Except that I arrived in Hamilton to discover that it had been called off, rescheduled to begin the following day at a more conventional time. The match, between Northern Districts and Central Districts, was to be played under Seddon Park’s brand new lights, of which ND were justly proud, so much so that CricInfo was offered the opportunity to climb to the top of one of the four towers. I forget what sort of injury I feigned in turning down the offer. Anyway, they were as bright as any in the cricket world and had illuminated a famous one-day win for the ND over the touring English just a fortnight before.
So confident were they of the strength of the lights that it was decided that the proposed four-day game would be played with a red ball. As CricInfo’s man—perceptively and with elegant understatement—points out, testing this idea out earlier than the night before would have been smart:
At that pre-game practice they discovered that it was easy enough to follow the red ball, but only as long as it was not hit in the air. Once it merged with the night sky it disappeared quicker than Lord Lucan. Incidentally, does not the reason offered by John Turkington, ND’s perfectly spherical CEO, for not using an orange ball—that they were difficult to source—appear as hopeless at this distance as it did at the time? The internet may have been but young, but email was established and the fax machine was still in its pomp. A request to the manufacturers for a box of their finest would surely not have been spurned.

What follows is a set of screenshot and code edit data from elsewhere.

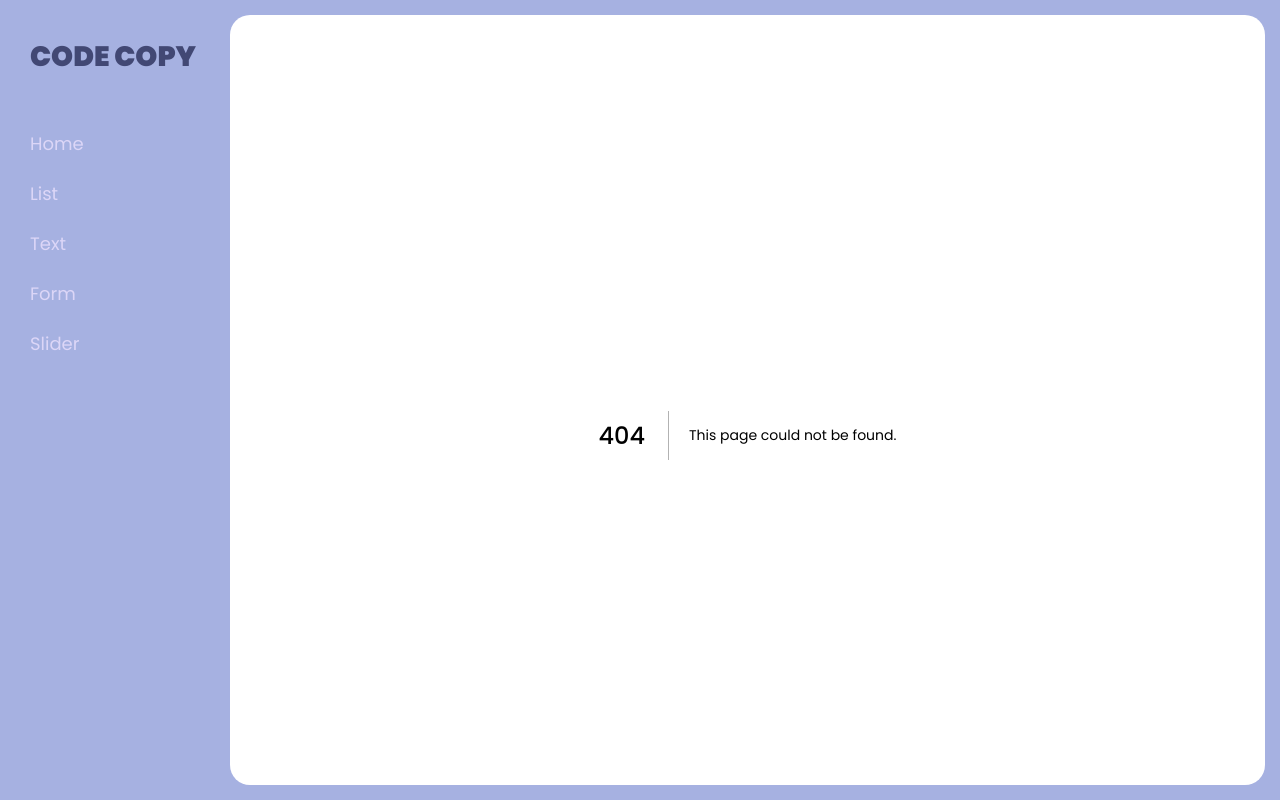
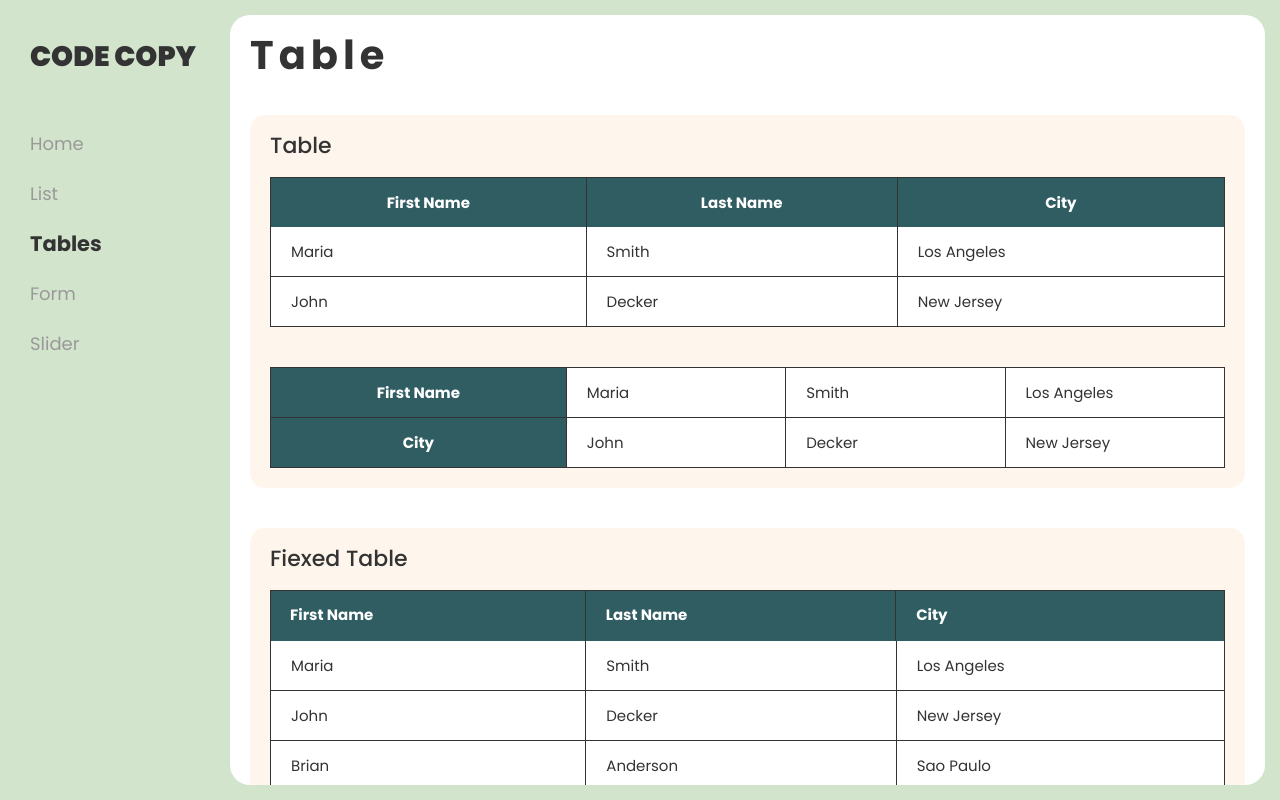
Before and after one commit to U-gummy/codeCopy, a Next.js app: page /tables in a window 1280 px wide. Before the commit this address had no page. Built offline with nearby package versions, Linux system fonts and the light colour scheme.

Commit message:
Add table components

```diff
--- a/components/list/ThumbnailListCol.js
+++ b/components/list/ThumbnailListCol.js
@@ -71,8 +71,6 @@ export default function ThumbnailListCol() {
       </ul>
 
       <style jsx>{`
-        .thumbnail-list {
-        }
         .thumbnail-list li {
           display: flex;
           justify-content: center;
--- a/components/shared/HighlightGroup.js
+++ b/components/shared/HighlightGroup.js
@@ -70,7 +70,7 @@ export default function HighlightGroup(props) {
           .btn-code {
             height:40px;
             padding:0 15px;
-            background:#424874;
+            background:#2F5D62;
             border-radius:25px;
             font-size:16px;
             color:#fff;
--- a/components/shared/Nav.js
+++ b/components/shared/Nav.js
@@ -23,8 +23,8 @@ export default function Nav() {
             </Link>
           </li>
           <li>
-            <Link href="/text">
-              <a className={activeLink("/text")}>Text</a>
+            <Link href="/tables">
+              <a className={activeLink("/tables")}>Tables</a>
             </Link>
           </li>
           <li>
@@ -45,11 +45,11 @@ export default function Nav() {
           padding: 28px 30px;
           font-size: 28px;
           font-weight: 900;
-          color: #424874;
+          color: #333;
         }
         nav {
           width: 230px;
-          background: #a6b1e1;
+          background: #d3e4cd;
         }
         nav ul {
           margin-top: 20px;
@@ -60,11 +60,11 @@ export default function Nav() {
           height: 50px;
           padding-left: 30px;
           line-height: 50px;
-          color: #dcd6f7;
+          color: #999;
           font-size: 18px;
         }
         a.active {
-          color: #fff;
+          color: #333;
           font-size: 21px;
           font-weight: 700;
         }
--- a/components/shared/Section.js
+++ b/components/shared/Section.js
@@ -9,7 +9,7 @@ export default function Section({ title, children }) {
         section {
           margin-top: 40px;
           padding: 20px 20px;
-          background: #f4eeff;
+          background: #fef5ed;
           border-radius: 15px;
         }
         section + section {
--- a/components/shared/Title.js
+++ b/components/shared/Title.js
@@ -14,7 +14,7 @@ export default function Title({ name, children }) {
         }
         h2 {
           font-size: 40px;
-          color: #000;
+          color: #333;
           letter-spacing: 5px;
         }
       `}</style>
--- /dev/null
+++ b/components/table/FixTable.js
@@ -0,0 +1,124 @@
+export default function FixTable() {
+  return (
+    <>
+      <section className="fixed">
+        <div className="wrap">
+          <table>
+            <thead>
+              <tr>
+                <th>
+                  First Name
+                  <div>First Name</div>
+                </th>
+                <th>
+                  Last Name
+                  <div>Last Name</div>
+                </th>
+                <th>
+                  City
+                  <div>City</div>
+                </th>
+              </tr>
+            </thead>
+            <tbody>
+              <tr>
+                <td>Maria</td>
+                <td>Smith</td>
+                <td>Los Angeles</td>
+              </tr>
+              <tr>
+                <td>John</td>
+                <td>Decker</td>
+                <td>New Jersey</td>
+              </tr>
+              <tr>
+                <td>Brian</td>
+                <td>Anderson</td>
+                <td>Sao Paulo</td>
+              </tr>
+              <tr>
+                <td>Harold</td>
+                <td>Derek</td>
+                <td>Cairo</td>
+              </tr>
+              <tr>
+                <td>Paola</td>
+                <td>Howard</td>
+                <td>Paris</td>
+              </tr>
+              <tr>
+                <td>Andrea</td>
+                <td>James</td>
+                <td>Sydney</td>
+              </tr>
+              <tr>
+                <td>Kevin</td>
+                <td>Spoelstra</td>
+                <td>The Hague</td>
+              </tr>
+              <tr>
+                <td>Merci</td>
+                <td>Gasol</td>
+                <td>Florence</td>
+              </tr>
+              <tr>
+                <td>Kenny</td>
+                <td>Williams</td>
+                <td>Hong Kong</td>
+              </tr>
+            </tbody>
+          </table>
+        </div>
+      </section>
+
+      <style jsx>{`
+        section.fixed {
+          position: relative;
+          border: 1px solid #333;
+          padding-top: 50px;
+          background: #2f5d62;
+        }
+        .fixed .wrap {
+          overflow-y: auto;
+          height: 190px;
+        }
+        .fixed table {
+          border-spacing: 0;
+          width: 100%;
+        }
+        .fixed td + td {
+          border-left: 1px solid #333;
+        }
+        .fixed td,
+        .fixed th {
+          border-bottom: 1px solid #333;
+          background: #fff;
+          color: #333;
+          padding: 17px 20px;
+        }
+        .fixed th {
+          height: 0;
+          line-height: 0;
+          padding-top: 0;
+          padding-bottom: 0;
+          color: transparent;
+          border: none;
+          white-space: nowrap;
+        }
+        .fixed th div {
+          position: absolute;
+          height: 50px;
+          color: #fff;
+          padding: 12px 20px;
+          top: 0;
+          margin-left: -21px;
+          line-height: normal;
+          border-left: 1px solid #333;
+        }
+        .fixed th:first-child div {
+          border: none;
+        }
+      `}</style>
+    </>
+  );
+}
--- /dev/null
+++ b/components/table/Table.js
@@ -0,0 +1,83 @@
+export default function Table() {
+  return (
+    <>
+      <table>
+        <thead>
+          <tr>
+            <th>First Name</th>
+            <th>Last Name</th>
+            <th>City</th>
+          </tr>
+        </thead>
+        <tbody>
+          <tr>
+            <td>Maria</td>
+            <td>Smith</td>
+            <td>Los Angeles</td>
+          </tr>
+          <tr>
+            <td>John</td>
+            <td>Decker</td>
+            <td>New Jersey</td>
+          </tr>
+        </tbody>
+      </table>
+
+      <table>
+        <colgroup>
+          <col width="31%" />
+          <col width="23%" />
+          <col width="23%" />
+          <col width="23%" />
+        </colgroup>
+        <tbody>
+          <tr>
+            <th>First Name</th>
+            <td>Maria</td>
+            <td>Smith</td>
+            <td>Los Angeles</td>
+          </tr>
+          <tr>
+            <th>City</th>
+            <td>John</td>
+            <td>Decker</td>
+            <td>New Jersey</td>
+          </tr>
+        </tbody>
+      </table>
+
+      <style jsx>{`
+        table {
+          border-spacing: 0;
+          width: 100%;
+          border: 1px solid #333;
+        }
+        table + table {
+          margin-top: 40px;
+        }
+        td + td {
+          border-left: 1px solid #333;
+        }
+        td,
+        th {
+          border-bottom: 1px solid #333;
+          border-left: 1px solid #333;
+          background: #fff;
+          color: #333;
+          padding: 17px 20px;
+        }
+        tr:last-child td,
+        tr:last-child th {
+          border-bottom: none;
+        }
+        th {
+          background: #2f5d62;
+          white-space: nowrap;
+          color: #fff;
+
+          border-top: 1px solid #333;
+        }
+      `}</style>
+    </>
+  );
+}
--- a/pages/layout.js
+++ b/pages/layout.js
@@ -19,7 +19,7 @@ export default function Layout({ children }) {
           display: flex;
           height: 100%;
           padding: 15px 15px 15px 0;
-          background: #a6b1e1;
+          background: #d3e4cd;
         }
         .content {
           flex: 1;
--- /dev/null
+++ b/pages/tables.js
@@ -0,0 +1,18 @@
+import Section from "../components/shared/Section";
+import Title from "../components/shared/Title";
+import FixTable from "../components/table/FixTable";
+import Table from "../components/table/Table";
+
+export default function Tables() {
+  return (
+    <>
+      <Title name="Table" />
+      <Section title="Table">
+        <Table />
+      </Section>
+      <Section title="Fiexed Table">
+        <FixTable />
+      </Section>
+    </>
+  );
+}
--- a/pages/text.js
+++ /dev/null
@@ -1,5 +0,0 @@
-import Title from "../components/shared/Title";
-
-export default function Text() {
-  return <Title name="Text" />;
-}
--- a/styles/form.css
+++ b/styles/form.css
@@ -12,26 +12,26 @@
 
 /* with button */
 .input-box.with-btn input { padding-right: 115px; }
-.input-box.with-btn button { position: absolute; bottom: 0; right: 0; width: 100px; height: 48px; background: #424874; font-size: 15px; text-align: center; line-height: 48px; color: #fff; }
+.input-box.with-btn button { position: absolute; bottom: 0; right: 0; width: 100px; height: 48px; background: #2F5D62; font-size: 15px; text-align: center; line-height: 48px; color: #fff; }
 
 /* file input */
 .input-box .input-file { position: relative; margin-top: 10px; }
 .input-box .input-file label { position: absolute; top: 0; right: 0; bottom: 0; left: 0; font-size: 0; height: 48px; }
-.input-box .input-file label:after { content: "첨부파일"; display: inline-block; position: absolute; right: 0; top: 0; width: 100px; height: 48px; background: #424874; font-size: 15px; text-align: center; line-height: 48px; color: #fff; }
+.input-box .input-file label:after { content: "첨부파일"; display: inline-block; position: absolute; right: 0; top: 0; width: 100px; height: 48px; background: #2F5D62; font-size: 15px; text-align: center; line-height: 48px; color: #fff; }
 .input-box .input-file input[type="file"] { display: none; }
 .input-box .input-file input[type="text"] { padding: 0; padding-right: 30px; margin-top: 0; }
 
 /* chack box */
 .chk-box + .chk-box { margin-top: 15px; }
 .chk-box label::before { content: ""; display: inline-block; width: 20px; height: 20px; border: 1px solid #ccc; border-radius: 5px; vertical-align: middle; margin-right: 10px; }
-.chk-box input[type="checkbox"]:checked + label::before { background: #424874; border-color: #424874; }
+.chk-box input[type="checkbox"]:checked + label::before { background: #2F5D62; border-color: #2F5D62; }
 .chk-box-group { display: flex; margin-top: 30px; }
 .chk-box-group .chk-box + .chk-box { margin-top: 0; margin-left: 30px; }
 /* btn checkbox */
 .btn-chk-box-group .chk-box label { position:relative; display:inline-block; width:200px; height:40px; text-align:center; line-height:40px; z-index:10; border-radius: 5px; }
 .btn-chk-box-group .chk-box label::before { content: ""; display: inline-block; position: absolute; left:0; top:0; width: 100%; height: 100%; border: 1px solid #ccc; border-radius: 5px; margin-right: 10px; }
-.btn-chk-box-group .chk-box input[type="checkbox"]:checked + label { color:#fff; background: #424874; }
-.btn-chk-box-group .chk-box input[type="checkbox"]:checked + label::before { background: none; border-color: #424874; }
+.btn-chk-box-group .chk-box input[type="checkbox"]:checked + label { color:#fff; background: #2F5D62; }
+.btn-chk-box-group .chk-box input[type="checkbox"]:checked + label::before { background: none; border-color: #2F5D62; }
 .btn-chk-box-group { display: flex; margin-top: 30px; }
 .btn-chk-box-group .chk-box + .chk-box { margin-top:0; margin-left: 30px; }
 
@@ -39,15 +39,15 @@
 .radio-box + .radio-box { margin-top: 15px; }
 .radio-box input[type="radio"] + label::before { content: ""; display: inline-block; width: 20px; height: 20px; border: 1px solid #ccc; border-radius: 50%; vertical-align: middle; margin-right: 10px; }
 .radio-box input[type="radio"]:checked + label { position: relative; }
-.radio-box input[type="radio"]:checked + label::before { border-color: #424874; }
-.radio-box input[type="radio"]:checked + label::after { content: ""; display: inline-block; position: absolute; top: 7px; left: 5px; width: 10px; height: 10px; background: #424874; border-radius: 50%; }
+.radio-box input[type="radio"]:checked + label::before { border-color: #2F5D62; }
+.radio-box input[type="radio"]:checked + label::after { content: ""; display: inline-block; position: absolute; top: 7px; left: 5px; width: 10px; height: 10px; background: #2F5D62; border-radius: 50%; }
 .radio-box-group { display: flex; margin-top: 30px; }
 .radio-box-group .radio-box + .radio-box { margin-top: 0; margin-left: 30px; }
 /* btn radio */ /*TODO: btn checkbox 와 코드 같음. 개선 필요 */
 .btn-radio-box-group .radio-box input[type="radio"] + label { position:relative; display:inline-block; width:200px; height:40px; text-align:center; line-height:40px; z-index:10; border-radius: 5px; }
 .btn-radio-box-group .radio-box input[type="radio"] + label::before { content: ""; display: inline-block; position: absolute; left:0; top:0; width: 100%; height: 100%; border: 1px solid #ccc; border-radius: 5px; margin-right: 10px; }
-.btn-radio-box-group .radio-box input[type="radio"]:checked + label { color:#fff; background: #424874; }
-.btn-radio-box-group .radio-box input[type="radio"]:checked + label::before { background: none; border-color: #424874; }
+.btn-radio-box-group .radio-box input[type="radio"]:checked + label { color:#fff; background: #2F5D62; }
+.btn-radio-box-group .radio-box input[type="radio"]:checked + label::before { background: none; border-color: #2F5D62; }
 .btn-radio-box-group .radio-box input[type="radio"]:checked + label::after { display: none; }
 .btn-radio-box-group { display: flex; margin-top: 30px; }
 .btn-radio-box-group .radio-box + .radio-box { margin-top: 0; margin-left: 30px; }
--- a/styles/globals.css
+++ b/styles/globals.css
@@ -10,7 +10,7 @@ body {
   height: 100%;
   width: 100%;
   overflow: hidden;
-  color: #000;
+  color: #333;
 }
 * {
   margin: 0;
@@ -25,7 +25,7 @@ body {
   box-sizing: border-box;
 }
 body {
-  color: #000;
+  color: #333;
   font-size: 15px;
   line-height: 1;
 }
@@ -54,7 +54,7 @@ table td img {
 }
 a {
   display: inline-block;
-  color: #000;
+  color: #333;
 }
 a:link,
 a:visited,
@@ -117,7 +117,7 @@ input[type="password"] {
   height: 48px;
   border: 1px solid #999;
   border-radius: 8px;
-  color: #000;
+  color: #333;
   font-size: 14px;
   -moz-user-select: auto;
   -webkit-user-select: auto;
@@ -154,7 +154,7 @@ textarea {
   padding: 8px 8px;
   border: solid 1px #cccccc;
   background-color: #fff;
-  color: #000;
+  color: #333;
   outline: none;
   font-size: 18px;
   font-family: "Noto Sans KR", sans-serif;
```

There was a trial first-class match under lights at none other than the St Lawrence Ground, Canterbury in 2011, again with a pink ball. The report on the match in the Kent annual describes the cricket as “turgid” but reaches no conclusion about the future of cricket under lights, though I note that the experiment has not been repeated.
The key is how the ball behaves. It has to age like a red ball, but still be visible on the ground and against the dark sky. That’s why the white ball is not an option. It swings like a monkey in a tree early on, then becomes grubby and hard to see. Two are needed to get through a 50-over innings.
Wellington’s daily paper the Dominion Post got very excited by the news of the day/night test and gave over most of its front page to a mocked up photo of the Basin Reserve under lights, which it does not yet have. The prospect of leaving work with four hours’ test cricket still to watch is enticing, but, as they say in Yorkshire, think on. Any number of reports in these columns on matches the Basin have turned into pastiches of Captain Scott’s diary, so obsessed do they become with the struggle to preserve life in the face of extreme cold. In eight years of watching ODIs and T20s at the Cake Tin, it has been actually pleasant sitting outside at 9 30 in the evening only once: at the T20 against England last year.
That is why the Australians, if they are sensible, should choose Adelaide over Hobart as the venue for the inaugural fixture. I fell in love with Hobart when I spent a week there two years ago, and the Bellerive Oval is charming. But, like Wellington, the Tasmanian capital stares south, teeth permanently gritted as it receives the Antarctic’s meteorological off cuts. A place where an alert caterer will prepare for a cricket match by trebling the order for hot soup is not suitable for test cricket in the gloaming.